Detected change data
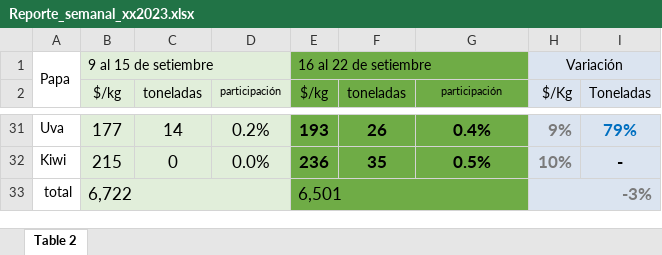
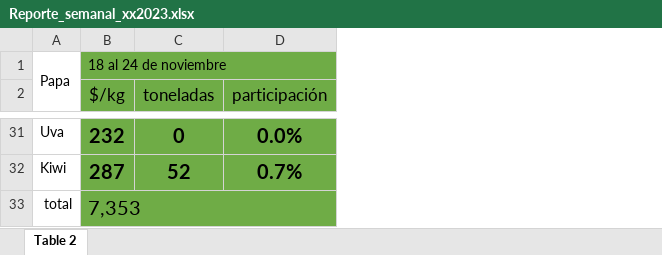
Before and after one commit to VictoriaRincon/IntegracionDeDatos, an Excel workbook: Fuentes/Reporte_semanal_xx2023.xlsx, sheet Table 2, drawn as a sheet; only a part is shown, gaps mark what is left out; values as stored, in another font and other column widths than the file's, no borders; charts and pictures not drawn; removed rows and columns are numbered as before the commit, all else as after; the diff covers the shown part only; the diff names each change by its address in the sheet, - before the commit and + after, or states it on an @@ line.

Commit message:
Actualiza reporte semanal

```diff
--- a/Fuentes/Reporte_semanal_xx2023.xlsx (sheet Table 2)
+++ b/Fuentes/Reporte_semanal_xx2023.xlsx (sheet Table 2)
-column C (toneladas), rows 31-32: 14 | 0
-column D (participación), rows 31-32: 0.2% | 0.0%
-column E ($/kg), row 1: 16 al 22 de setiembre; rows 31-33: 193 | 236 | 6,501
-column F (toneladas), rows 31-32: 26 | 35
+column C (toneladas), rows 31-32: 0 | 52
-column H ($/Kg), row 1: Variación; rows 31-33: 9% | 10% | -3%
-column I (Toneladas), rows 31-32: 79% | -
-B1 ($/kg): 9 al 15 de setiembre
+B1 ($/kg): 18 al 24 de noviembre
-B1:B2 fill: #E1EEDA
+B1:B2 fill: #6FAC46
-B1:D1 merged
+B1:D1 merged
@@ B2 text size: larger @@
@@ D2 text size: larger @@
-B31:B33 fill: #E1EEDA
+B31:B33 fill: #6FAC46
-B31:B32 bold: off
+B31:B32 bold: on
@@ B31:B33 text size: larger @@
-B31 ($/kg): 177
+B31 ($/kg): 232
@@ D31:D32 text size: larger @@
-D31 (participación): 0.4%
+D31 (participación): 0.0%
-B32 ($/kg): 215
+B32 ($/kg): 287
-D32 (participación): 0.5%
+D32 (participación): 0.7%
-B33 ($/kg): 6,722
+B33 ($/kg): 7,353
-B33:D33 merged
+B33:D33 merged
```
Also changed, not shown: 1 added row, 1 removed row, 50 edited cells and cell formats elsewhere in this sheet.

Try it
Please determine how many lines in the entries contain the word "shown" and reply with that figure alone.

Answer
2